MUD is split into three game modes – an “Official Mode”, “MUD World Tour” and “Multiplayer”. The Official Mode features all the real riders and teams from the FIM MX1, MX2 and the Monster Energy Motocross of Nations championships. You can jump into a quick race or start a championship with your favorite rider. While motocross fans and enthusiasts will likely enjoy taking to the track with their favorite riders, there is not a lot on offer here for gamers that aren’t familiar with the sport. There are no bios or any other information about any of the riders. Other than a star rating out of five, if you don’t know who these guys are, you’re on your own. The multiplayer allows you to pick your favorite rider and race up to 15 other players online. You’ll have a hard time finding any multiplayer matches and there are no local or split screen multiplayer options.Luckily, that’s where MUD’s World Tour mode comes in.
MUD World Tour is where you are going to be spending most of your time. You start the MUD World Tour by selecting one of four “heroes”. It’s not so much a career mode, as it is an events mode. You earn coins by completing different events and then spend them on upgrading your rider’s talents, buying new motocross gear and unlocking new events. The events can become a bit of a grind after a while, as you need to buy new events in order to make progress. MUD’s World Tour includes standard races, checkpoint races, head to head races, elimination cups and trick battles. There’s also something called the “Monster Energy Trick Battle”. In essence, a freestyle motocross bonus that allows you to ride around a number of small arenas, pulling off tricks and setting high scores. It could have been a nice distraction from the racing, but awkward physics and the fact you only start with a handful of tricks spoil the overall experience. Like everything else in the MUD World Tour, tricks have to be brought and can be very expensive. The bikes lack any sense of weight in this mode making them feel more like a shoe that has been tossed in the air, rather than a 100kg dirt bike. Spending coins on customizing your hero can also be a little counter-productive. Buying new helmets, for example, offers no incentives for the player.The only customization in terms of motorbikes is in the form of different liveries. There are no other visual or performance upgrades available. It would have been nice to pick from different motocross machines and be able to customize them.
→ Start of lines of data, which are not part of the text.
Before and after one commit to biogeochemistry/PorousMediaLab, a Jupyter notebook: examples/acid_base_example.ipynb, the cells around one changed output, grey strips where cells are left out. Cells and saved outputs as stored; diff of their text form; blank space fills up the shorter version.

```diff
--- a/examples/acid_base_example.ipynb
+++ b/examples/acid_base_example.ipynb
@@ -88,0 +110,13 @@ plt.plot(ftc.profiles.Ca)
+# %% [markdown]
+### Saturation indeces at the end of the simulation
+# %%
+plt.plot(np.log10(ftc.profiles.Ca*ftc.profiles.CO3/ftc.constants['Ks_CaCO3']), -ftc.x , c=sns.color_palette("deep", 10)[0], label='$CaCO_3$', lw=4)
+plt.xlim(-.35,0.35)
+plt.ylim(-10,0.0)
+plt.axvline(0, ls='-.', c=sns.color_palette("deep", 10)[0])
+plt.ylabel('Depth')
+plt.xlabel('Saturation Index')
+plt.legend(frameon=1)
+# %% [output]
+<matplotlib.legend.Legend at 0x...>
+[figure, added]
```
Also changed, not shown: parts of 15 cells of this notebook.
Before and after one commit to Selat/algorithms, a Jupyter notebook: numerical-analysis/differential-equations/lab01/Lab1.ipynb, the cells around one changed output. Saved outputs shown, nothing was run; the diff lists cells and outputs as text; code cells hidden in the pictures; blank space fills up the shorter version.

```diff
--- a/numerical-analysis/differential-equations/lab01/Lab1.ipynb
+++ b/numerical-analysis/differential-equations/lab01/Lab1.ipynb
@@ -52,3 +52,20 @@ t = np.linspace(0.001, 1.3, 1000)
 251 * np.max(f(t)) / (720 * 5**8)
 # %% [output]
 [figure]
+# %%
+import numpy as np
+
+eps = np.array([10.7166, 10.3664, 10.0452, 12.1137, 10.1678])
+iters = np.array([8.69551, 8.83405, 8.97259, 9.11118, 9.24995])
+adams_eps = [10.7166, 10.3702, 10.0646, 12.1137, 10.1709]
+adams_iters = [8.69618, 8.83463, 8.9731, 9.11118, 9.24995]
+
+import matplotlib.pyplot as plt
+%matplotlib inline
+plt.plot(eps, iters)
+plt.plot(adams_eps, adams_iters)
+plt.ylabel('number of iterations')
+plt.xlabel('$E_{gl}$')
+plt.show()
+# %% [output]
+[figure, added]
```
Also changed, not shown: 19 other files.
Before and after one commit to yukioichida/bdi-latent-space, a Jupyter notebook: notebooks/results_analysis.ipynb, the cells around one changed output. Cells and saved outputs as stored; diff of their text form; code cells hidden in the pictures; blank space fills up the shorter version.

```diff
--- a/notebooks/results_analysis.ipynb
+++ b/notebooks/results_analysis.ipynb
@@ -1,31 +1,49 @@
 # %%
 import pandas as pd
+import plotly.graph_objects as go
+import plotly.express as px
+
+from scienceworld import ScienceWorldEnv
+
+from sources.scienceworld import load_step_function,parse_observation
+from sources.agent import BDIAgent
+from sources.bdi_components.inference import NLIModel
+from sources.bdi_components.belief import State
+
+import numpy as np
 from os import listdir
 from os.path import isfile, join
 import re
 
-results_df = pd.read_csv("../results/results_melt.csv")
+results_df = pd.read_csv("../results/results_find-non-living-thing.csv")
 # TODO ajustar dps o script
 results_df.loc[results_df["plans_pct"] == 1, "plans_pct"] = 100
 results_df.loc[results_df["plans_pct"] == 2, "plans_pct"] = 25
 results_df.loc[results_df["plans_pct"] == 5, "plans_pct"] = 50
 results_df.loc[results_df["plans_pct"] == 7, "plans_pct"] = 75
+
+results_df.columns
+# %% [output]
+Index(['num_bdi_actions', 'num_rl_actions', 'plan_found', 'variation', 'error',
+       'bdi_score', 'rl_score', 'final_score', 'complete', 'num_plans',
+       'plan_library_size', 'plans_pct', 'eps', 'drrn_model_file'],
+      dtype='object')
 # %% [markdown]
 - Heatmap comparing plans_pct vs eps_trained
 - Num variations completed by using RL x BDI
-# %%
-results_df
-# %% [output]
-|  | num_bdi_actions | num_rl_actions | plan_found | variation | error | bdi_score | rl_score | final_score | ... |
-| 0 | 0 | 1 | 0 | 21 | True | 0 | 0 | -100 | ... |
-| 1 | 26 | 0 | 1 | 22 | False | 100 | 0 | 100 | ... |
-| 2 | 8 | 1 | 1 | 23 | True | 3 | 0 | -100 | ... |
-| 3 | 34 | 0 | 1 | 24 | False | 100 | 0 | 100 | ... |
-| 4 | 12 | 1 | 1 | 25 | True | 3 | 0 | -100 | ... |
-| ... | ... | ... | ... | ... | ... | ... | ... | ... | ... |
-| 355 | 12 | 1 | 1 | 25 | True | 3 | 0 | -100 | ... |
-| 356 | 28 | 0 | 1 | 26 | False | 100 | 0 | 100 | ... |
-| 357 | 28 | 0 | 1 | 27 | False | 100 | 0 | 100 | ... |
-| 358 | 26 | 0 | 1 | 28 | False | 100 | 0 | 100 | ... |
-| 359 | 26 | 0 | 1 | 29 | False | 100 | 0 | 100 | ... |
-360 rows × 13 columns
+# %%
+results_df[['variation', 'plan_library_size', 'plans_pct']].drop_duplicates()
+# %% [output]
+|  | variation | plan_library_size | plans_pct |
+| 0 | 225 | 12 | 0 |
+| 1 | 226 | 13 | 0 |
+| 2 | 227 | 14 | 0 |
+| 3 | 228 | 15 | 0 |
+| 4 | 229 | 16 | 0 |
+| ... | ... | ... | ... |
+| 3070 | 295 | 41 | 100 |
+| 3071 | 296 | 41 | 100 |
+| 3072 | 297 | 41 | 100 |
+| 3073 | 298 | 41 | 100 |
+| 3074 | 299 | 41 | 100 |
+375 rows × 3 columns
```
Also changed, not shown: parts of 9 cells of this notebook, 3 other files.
No matter what mode you decide to play, there is fun to be had. MUD plays like an arcade game. Simple controls, an emphasized focus on performing scrubs and a boost function in the form of “energy drinks” make up the core gameplay mechanics. The bikes don’t slide around, you don’t have to worry about clutch or changing gears and you don’t even have to manage the rider’s weight. There are no independent front and rear brake buttons. Right trigger button for gas, left for brake. That’s it. The simple controls may disappoint motocross fans as controlling the dirt bikes is incredibly easy and straight forward. For everyone else, the controls make MUD really accessible and easy to pick up and play.
The biggest problem with MUD, is that it doesn’t cater to its audience. The game feels too arcadey for die hard motocross fans, but doesn’t feature enough content to suck new players into the world of motocross racing. Inconsistent physics and presentation also hurt the overall experience. MUD does offer a sweet spot that can be a lot of fun, if you are the sort of person that gets excited by the thrill of racing dirt bikes around.
5 – Okay
+ Official FIM MX1, MX2 and MEMoN licence
+ Pick up and play arcade controls
– Bland visuals
– Awkward physics
– Limited content